DATA TO EXAMINE below:
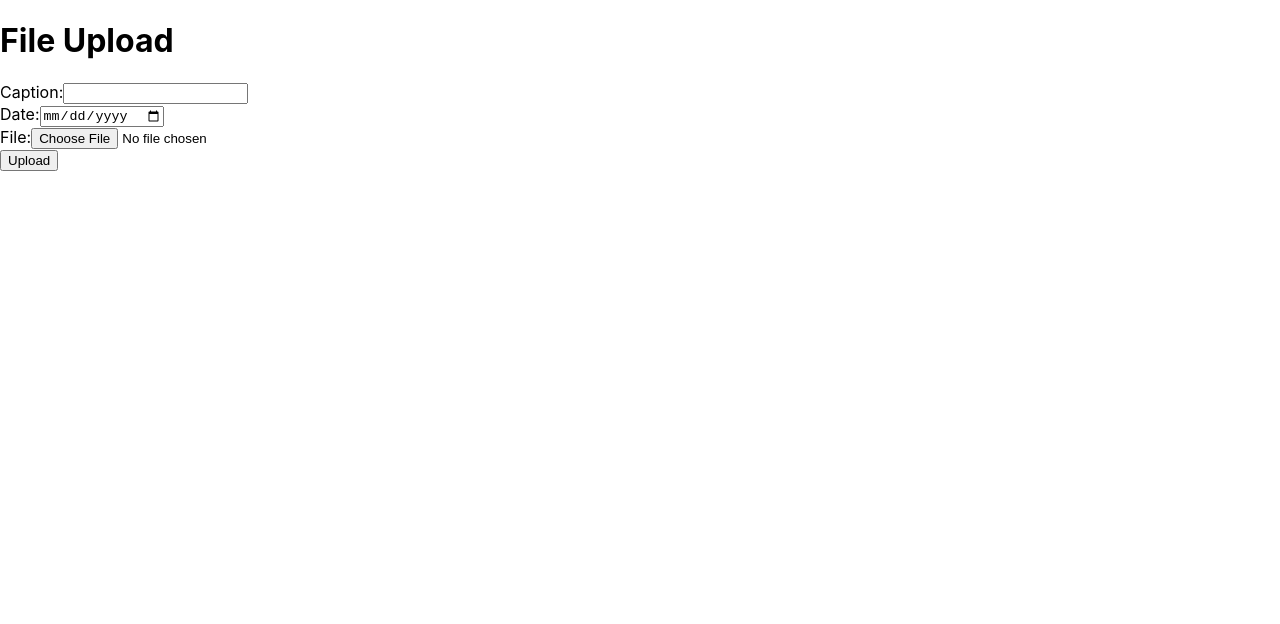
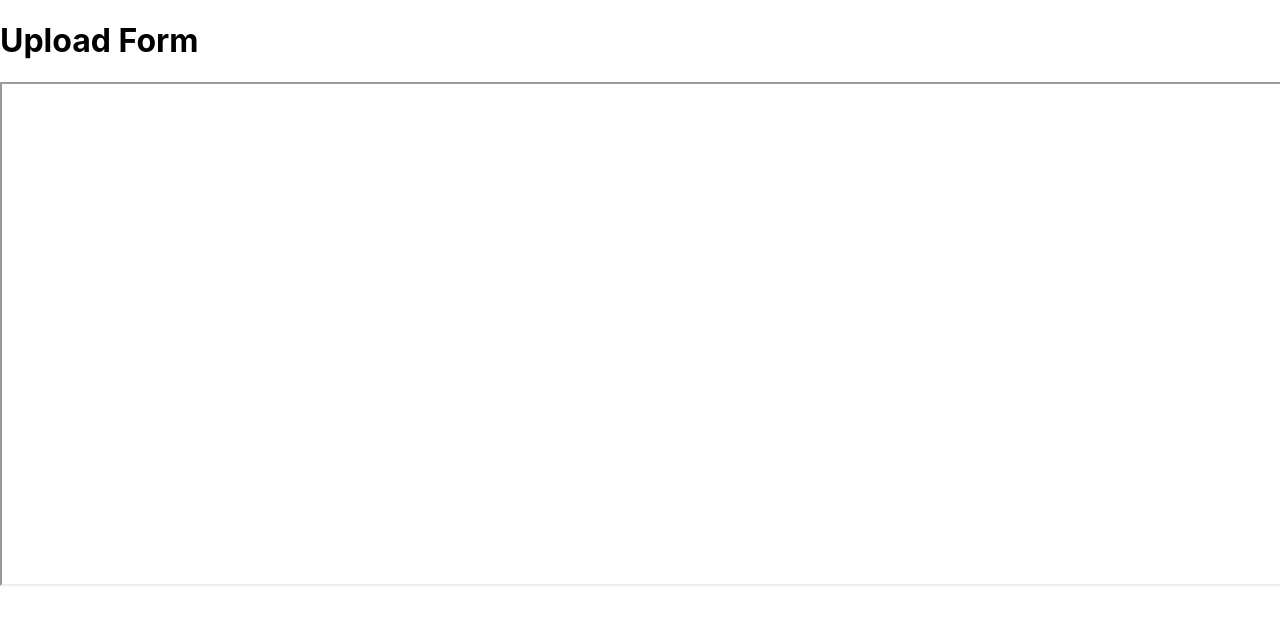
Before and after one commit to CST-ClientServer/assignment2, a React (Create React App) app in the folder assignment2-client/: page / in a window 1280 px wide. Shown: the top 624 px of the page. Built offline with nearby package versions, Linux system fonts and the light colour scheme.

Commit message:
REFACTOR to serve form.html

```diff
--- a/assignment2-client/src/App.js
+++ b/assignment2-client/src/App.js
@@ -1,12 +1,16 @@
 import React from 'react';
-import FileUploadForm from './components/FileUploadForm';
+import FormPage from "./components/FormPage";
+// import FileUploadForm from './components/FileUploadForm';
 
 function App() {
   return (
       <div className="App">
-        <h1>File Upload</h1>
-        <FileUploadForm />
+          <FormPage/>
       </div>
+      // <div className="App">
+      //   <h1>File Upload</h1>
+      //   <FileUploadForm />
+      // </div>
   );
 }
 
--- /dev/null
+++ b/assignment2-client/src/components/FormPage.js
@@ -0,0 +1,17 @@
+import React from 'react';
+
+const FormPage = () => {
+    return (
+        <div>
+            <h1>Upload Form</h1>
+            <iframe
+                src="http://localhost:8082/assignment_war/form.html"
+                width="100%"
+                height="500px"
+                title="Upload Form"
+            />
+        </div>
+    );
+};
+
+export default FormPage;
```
End of DATA TO EXAMINE.
TASK BRIEF. Repeat the material above word for word but skip the images.

EXERCISE OUTPUT.
Before and after one commit to CST-ClientServer/assignment2, a React (Create React App) app in the folder assignment2-client/: page / in a window 1280 px wide. Shown: the top 624 px of the page. Built offline with nearby package versions, Linux system fonts and the light colour scheme.

Commit message:
REFACTOR to serve form.html

```diff
--- a/assignment2-client/src/App.js
+++ b/assignment2-client/src/App.js
@@ -1,12 +1,16 @@
 import React from 'react';
-import FileUploadForm from './components/FileUploadForm';
+import FormPage from "./components/FormPage";
+// import FileUploadForm from './components/FileUploadForm';
 
 function App() {
   return (
       <div className="App">
-        <h1>File Upload</h1>
-        <FileUploadForm />
+          <FormPage/>
       </div>
+      // <div className="App">
+      //   <h1>File Upload</h1>
+      //   <FileUploadForm />
+      // </div>
   );
 }
 
--- /dev/null
+++ b/assignment2-client/src/components/FormPage.js
@@ -0,0 +1,17 @@
+import React from 'react';
+
+const FormPage = () => {
+    return (
+        <div>
+            <h1>Upload Form</h1>
+            <iframe
+                src="http://localhost:8082/assignment_war/form.html"
+                width="100%"
+                height="500px"
+                title="Upload Form"
+            />
+        </div>
+    );
+};
+
+export default FormPage;
```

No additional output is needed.